Our problems?political and economic?flow from our legacy of slavery, first under successive Muslim invaders and, later, of the British. We became a free nation about sixty years back, yet continue to suffer the pangs of the wrongs the invaders did to us, our history, culture and ethos. We had no history, no culture, no tradition and, above all, we were not a nation till they made us sublime by ruling over us?they tell us. To hammer home this message in our mind, the British found the western educated Indian elite whom the aliens, in the words of Macaulay, wished to promote as ?a class of persons, Indians in blood and colour, but English in taste, in morals, opinions and intellect.? The Communists, loyal to international communism, too promoted and patronised the alien line.
In the preface of this book, Subramanian Swamy identifies the ideological framework of conservatism which, he states, ?promises change while preserving the best in our past? to achieve national renaissance. ?A common history, language structure, folklore and a common perception of the same, of the people and binds them into a nation. Lack of it divides nations, sooner or later?. For this it is necessary that we understand who we are?
Swamy cites the example of Mughal and Vijayanagar empires. The Mughals ruled for about 150 years, the latter for over 350 years. Yet the ?history books of today hardly take notice of the latter?. The territory under Krishna Devaraya'srule was much larger than Akbar?s, and yet ?the Great? is only the latter.
He identifies two-pronged threat to Hindus: conversion and terrorism. He maintains that ?terrorism cannot be fought by appeasement? and calls upon Hindus to take fight against terrorism (jihad) as dharmayudh. He has tried to summarise the distilled wisdom as fundamentals of Hindu unity: First, a Hindu, and those others who are proud of their Hindu past and origins, must know the correct history of India. Two, respecting all religions Hindus must demand from others that such respect is a two-day obligation?to defend the right of others to adhere to their own religion, then other religionists have to stand up for Hindus too. Three, Hindus must prefer to lose everything they possess rather than submit to tyranny or to terrorism. Fourth, they must have a midset to retaliate when attacked. Fifth, to qualify as true Hindus they must make efforts to learn Sanskrit and the Devanagari script in addition to their own mother tongue.
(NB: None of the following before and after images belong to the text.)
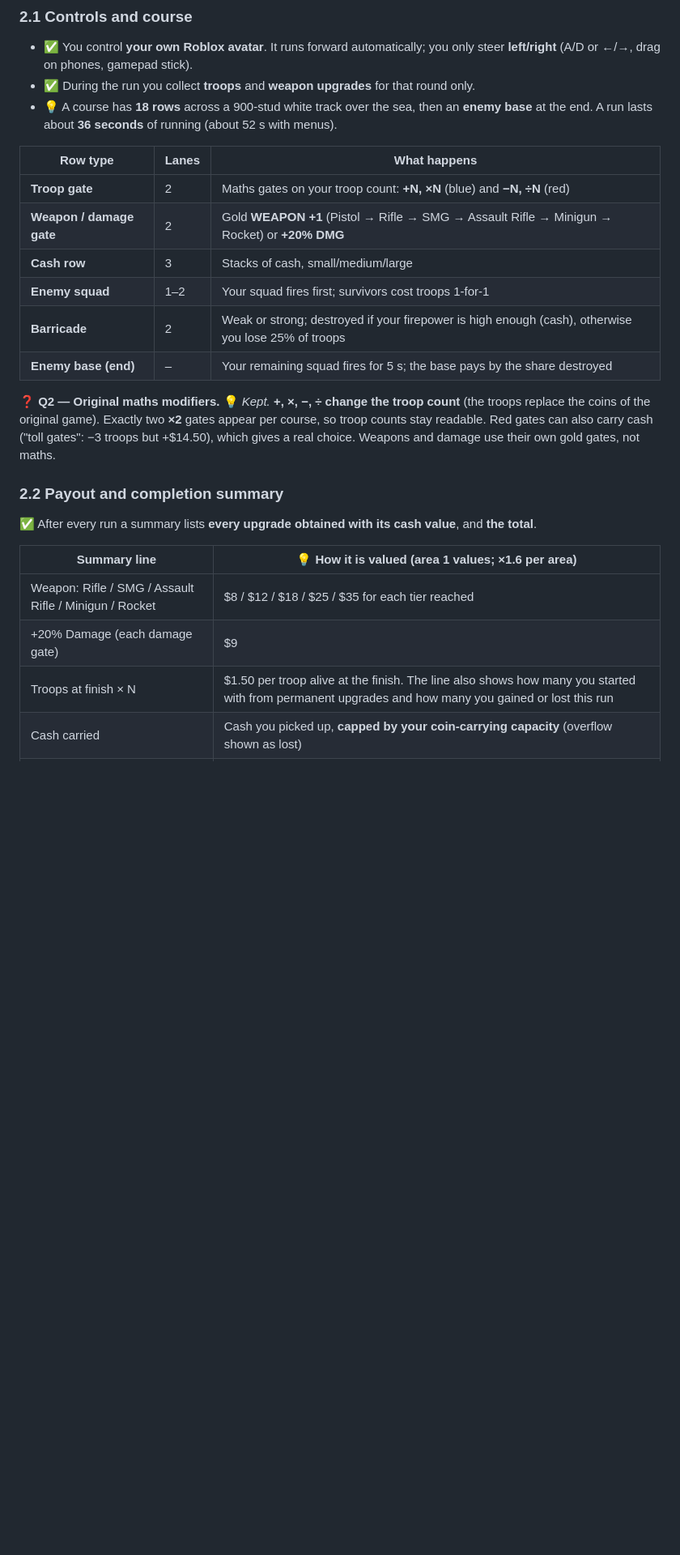
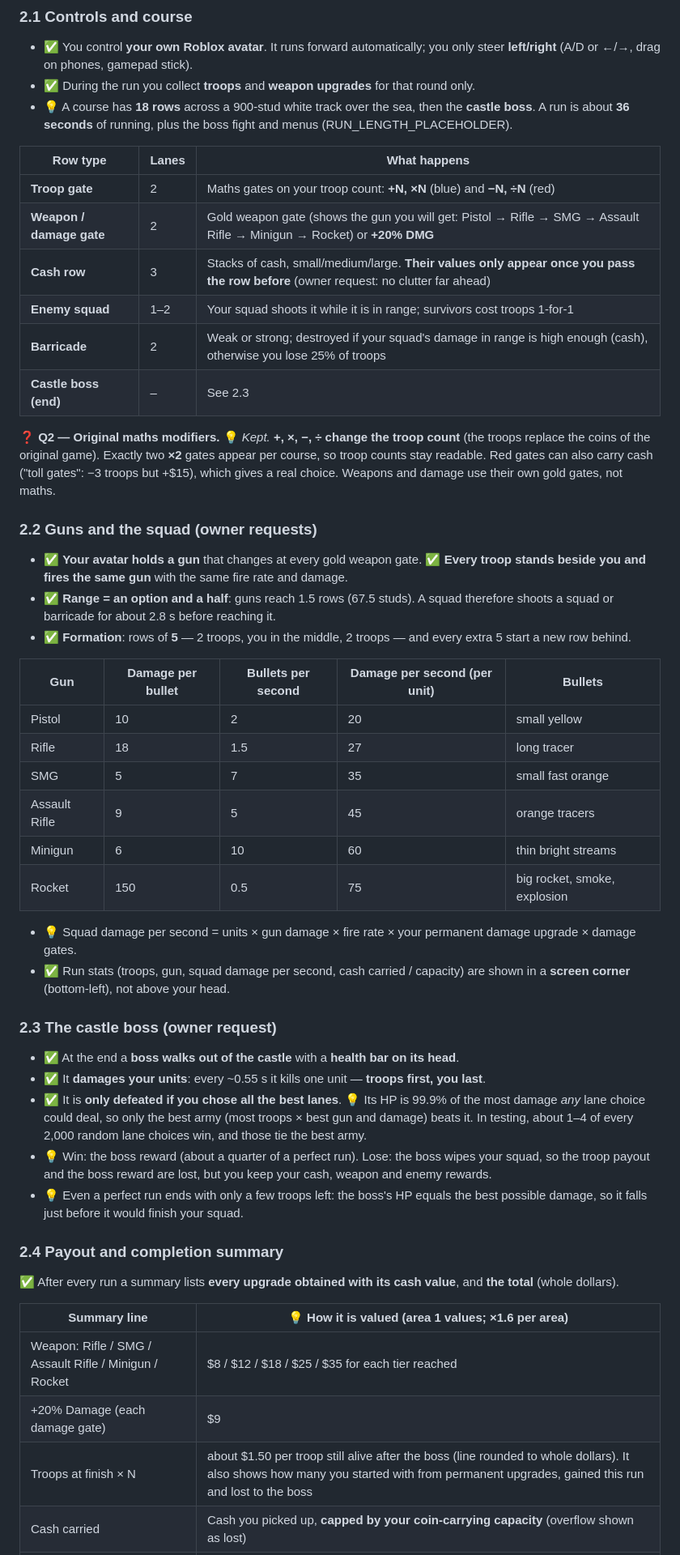
Before and after one commit to Ethanbroo/LLM_Relay_Bot, a Markdown page: roblox-army-game/DESIGN.md, the part around one of its changes. Shown at 81% size. Drawn GitHub-style; blank space fills up the shorter version.

```diff
--- a/roblox-army-game/DESIGN.md
+++ b/roblox-army-game/DESIGN.md
@@ -60,29 +60,60 @@ were measured from the pixels, not guessed (section 10).
 * ✅ You control **your own Roblox avatar**. It runs forward automatically; you only steer **left/right**
   (A/D or ←/→, drag on phones, gamepad stick).
 * ✅ During the run you collect **troops** and **weapon upgrades** for that round only.
-* 💡 A course has **18 rows** across a 900-stud white track over the sea, then an **enemy base** at the end.
-  A run lasts about **36 seconds** of running (about 52 s with menus).
+* 💡 A course has **18 rows** across a 900-stud white track over the sea, then the **castle boss**.
+  A run is about **36 seconds** of running, plus the boss fight and menus (RUN_LENGTH_PLACEHOLDER).
 
 | Row type | Lanes | What happens |
 |---|---|---|
 | **Troop gate** | 2 | Maths gates on your troop count: **+N, ×N** (blue) and **−N, ÷N** (red) |
-| **Weapon / damage gate** | 2 | Gold **WEAPON +1** (Pistol → Rifle → SMG → Assault Rifle → Minigun → Rocket) or **+20% DMG** |
-| **Cash row** | 3 | Stacks of cash, small/medium/large |
-| **Enemy squad** | 1–2 | Your squad fires first; survivors cost troops 1-for-1 |
-| **Barricade** | 2 | Weak or strong; destroyed if your firepower is high enough (cash), otherwise you lose 25% of troops |
-| **Enemy base (end)** | – | Your remaining squad fires for 5 s; the base pays by the share destroyed |
+| **Weapon / damage gate** | 2 | Gold weapon gate (shows the gun you will get: Pistol → Rifle → SMG → Assault Rifle → Minigun → Rocket) or **+20% DMG** |
+| **Cash row** | 3 | Stacks of cash, small/medium/large. **Their values only appear once you pass the row before** (owner request: no clutter far ahead) |
+| **Enemy squad** | 1–2 | Your squad shoots it while it is in range; survivors cost troops 1-for-1 |
+| **Barricade** | 2 | Weak or strong; destroyed if your squad's damage in range is high enough (cash), otherwise you lose 25% of troops |
+| **Castle boss (end)** | – | See 2.3 |
 
 ❓ **Q2 — Original maths modifiers.** 💡 *Kept.* **+, ×, −, ÷ change the troop count** (the troops replace the
 coins of the original game). Exactly two **×2** gates appear per course, so troop counts stay readable.
-Red gates can also carry cash ("toll gates": −3 troops but +$14.50), which gives a real choice.
+Red gates can also carry cash ("toll gates": −3 troops but +$15), which gives a real choice.
 Weapons and damage use their own gold gates, not maths.
 
-### 2.2 Payout and completion summary
-✅ After every run a summary lists **every upgrade obtained with its cash value**, and **the total**.
+### 2.2 Guns and the squad (owner requests)
+* ✅ **Your avatar holds a gun** that changes at every gold weapon gate. ✅ **Every troop stands beside you and fires
+  the same gun** with the same fire rate and damage.
+* ✅ **Range = an option and a half**: guns reach 1.5 rows (67.5 studs). A squad therefore shoots a squad or barricade
+  for about 2.8 s before reaching it.
+* ✅ **Formation**: rows of **5** — 2 troops, you in the middle, 2 troops — and every extra 5 start a new row behind.
+
+| Gun | Damage per bullet | Bullets per second | Damage per second (per unit) | Bullets |
+|---|---|---|---|---|
+| Pistol | 10 | 2 | 20 | small yellow |
+| Rifle | 18 | 1.5 | 27 | long tracer |
+| SMG | 5 | 7 | 35 | small fast orange |
+| Assault Rifle | 9 | 5 | 45 | orange tracers |
+| Minigun | 6 | 10 | 60 | thin bright streams |
+| Rocket | 150 | 0.5 | 75 | big rocket, smoke, explosion |
+
+* 💡 Squad damage per second = units × gun damage × fire rate × your permanent damage upgrade × damage gates.
+* ✅ Run stats (troops, gun, squad damage per second, cash carried / capacity) are shown in a **screen corner**
+  (bottom-left), not above your head.
+
+### 2.3 The castle boss (owner request)
+* ✅ At the end a **boss walks out of the castle** with a **health bar on its head**.
+* ✅ It **damages your units**: every ~0.55 s it kills one unit — **troops first, you last**.
+* ✅ It is **only defeated if you chose all the best lanes**. 💡 Its HP is 99.9% of the most damage *any* lane choice
+  could deal, so only the best army (most troops × best gun and damage) beats it. In testing, about 1–4 of every
+  2,000 random lane choices win, and those tie the best army.
+* 💡 Win: the boss reward (about a quarter of a perfect run). Lose: the boss wipes your squad, so the troop payout and
+  the boss reward are lost, but you keep your cash, weapon and enemy rewards.
+* 💡 Even a perfect run ends with only a few troops left: the boss's HP equals the best possible damage, so it falls
+  just before it would finish your squad.
+
+### 2.4 Payout and completion summary
+✅ After every run a summary lists **every upgrade obtained with its cash value**, and **the total** (whole dollars).
 
 | Summary line | 💡 How it is valued (area 1 values; ×1.6 per area) |
 |---|---|
 | Weapon: Rifle / SMG / Assault Rifle / Minigun / Rocket | $8 / $12 / $18 / $25 / $35 for each tier reached |
 | +20% Damage (each damage gate) | $9 |
-| Troops at finish × N | $1.50 per troop alive at the finish. The line also shows how many you started with from permanent upgrades and how many you gained or lost this run |
+| Troops at finish × N | about $1.50 per troop still alive after the boss (line rounded to whole dollars). It also shows how many you started with from permanent upgrades, gained this run and lost to the boss |
 | Cash carried | Cash you picked up, **capped by your coin-carrying capacity** (overflow shown as lost) |
```
Also changed, not shown: other parts of roblox-army-game/DESIGN.md (+7 -7 lines), roblox-army-game/README.md (+2 -1 lines), roblox-army-game/docs/ARCHITECTURE.md (+30 -15 lines).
A genuine Hindu awakening cannot be directed against any other community. If a person wants to be called a Hindu, he enumerates nine points to which he must subscribe.
He wants the country to be known as Hindustan. Just as the Ganga river is known as Ganga despite so many rivers merging into it along its journey to the sea, India'shistorical mainstream is Hindu despite the contribution to it by Islam and Christianity.
Till 1780, India was a developed and prosperous country by standards of those times. The country enjoyed a ?massive? balance of trade surplus. In fact, it was India, the Golden Sparrow, that fascinated successive invaders. When the last one, the British, left India independent, it left India a poor and underdeveloped nation by modern industrial standards of 20th century.
Nothing divides our nation today, he says, more than linguistic differences for which forcefully he pleads for uniting the nation by adopting Sanskrit as the ultimate national language of India and Devnagiri as a compulsory alternative script for all Indian languages.
He suggests Hindi to be continually Sanskritised till Hindi dissolves itself into Sanskrit. Sanskrit grammarian Panini is now being called ?the first software man without the hardware? and credited with making Sanskrit ?precise, concise and complete?.
It is a ?must read? book for all who have the faculty to think independently and who have the interest of the nation uppermost in their mind. He may appear to be utopian, yet he is not unrealistic, irrelevant. The remedy he seeks may not be the panacea, but is worth a trial with the least harm to anybody.
(Har-Anand Publications Pvt. Ltd., E-49/3, Okhla Industrial Area, Phase-II, New Delhi-110 020.)